**Task to complete**
Once the pictures are set aside, repeat all of the data below exactly.

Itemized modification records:
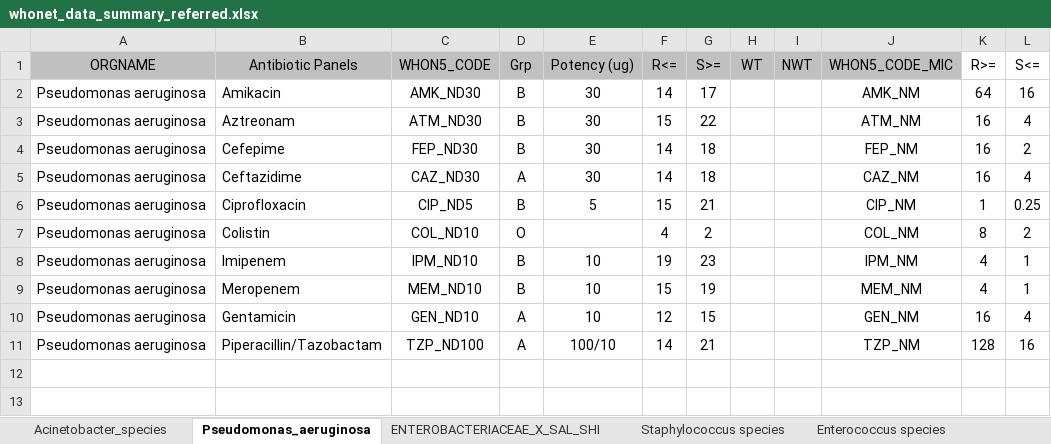
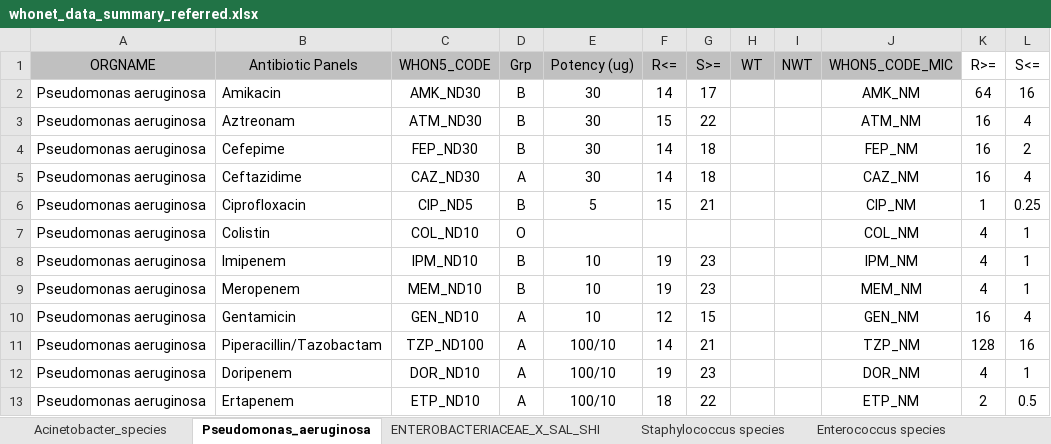
Before and after one commit to arsp-dev/dmu_sys, an Excel workbook: whonet/static/whonet_xl/whonet_data_summary_referred.xlsx, sheet Pseudomonas_aeruginosa, drawn as a sheet; values as stored, in another font and other column widths than the file's, no borders; the diff names each change by its address in the sheet, - before the commit and + after, or states it on an @@ line.

```diff
--- a/whonet/static/whonet_xl/whonet_data_summary_referred.xlsx (sheet Pseudomonas_aeruginosa)
+++ b/whonet/static/whonet_xl/whonet_data_summary_referred.xlsx (sheet Pseudomonas_aeruginosa)
-F7 (R<=): 4
+F7 (R<=): (empty)
-G7 (S>=): 2
+G7 (S>=): (empty)
-K7 (R>=): 8
+K7 (R>=): 4
-L7 (S<=): 2
+L7 (S<=): 1
-F9 (R<=): 15
+F9 (R<=): 19
-G9 (S>=): 19
+G9 (S>=): 23
+row 12: Pseudomonas aeruginosa | Doripenem | DOR_ND10 | A | 100/10 | 19 | 23 |  |  | DOR_NM | 4 | 1
+row 13: Pseudomonas aeruginosa | Ertapenem | ETP_ND10 | A | 100/10 | 18 | 22 |  |  | ETP_NM | 2 | 0.5
```
Also changed, not shown: sheet Acinetobacter_species, sheet ENTEROBACTERIACEAE_X_SAL_SHI, 8 other files.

**Answer to this task**
Before and after one commit to arsp-dev/dmu_sys, an Excel workbook: whonet/static/whonet_xl/whonet_data_summary_referred.xlsx, sheet Pseudomonas_aeruginosa, drawn as a sheet; values as stored, in another font and other column widths than the file's, no borders; the diff names each change by its address in the sheet, - before the commit and + after, or states it on an @@ line.

```diff
--- a/whonet/static/whonet_xl/whonet_data_summary_referred.xlsx (sheet Pseudomonas_aeruginosa)
+++ b/whonet/static/whonet_xl/whonet_data_summary_referred.xlsx (sheet Pseudomonas_aeruginosa)
-F7 (R<=): 4
+F7 (R<=): (empty)
-G7 (S>=): 2
+G7 (S>=): (empty)
-K7 (R>=): 8
+K7 (R>=): 4
-L7 (S<=): 2
+L7 (S<=): 1
-F9 (R<=): 15
+F9 (R<=): 19
-G9 (S>=): 19
+G9 (S>=): 23
+row 12: Pseudomonas aeruginosa | Doripenem | DOR_ND10 | A | 100/10 | 19 | 23 |  |  | DOR_NM | 4 | 1
+row 13: Pseudomonas aeruginosa | Ertapenem | ETP_ND10 | A | 100/10 | 18 | 22 |  |  | ETP_NM | 2 | 0.5
```
Also changed, not shown: sheet Acinetobacter_species, sheet ENTEROBACTERIACEAE_X_SAL_SHI, 8 other files.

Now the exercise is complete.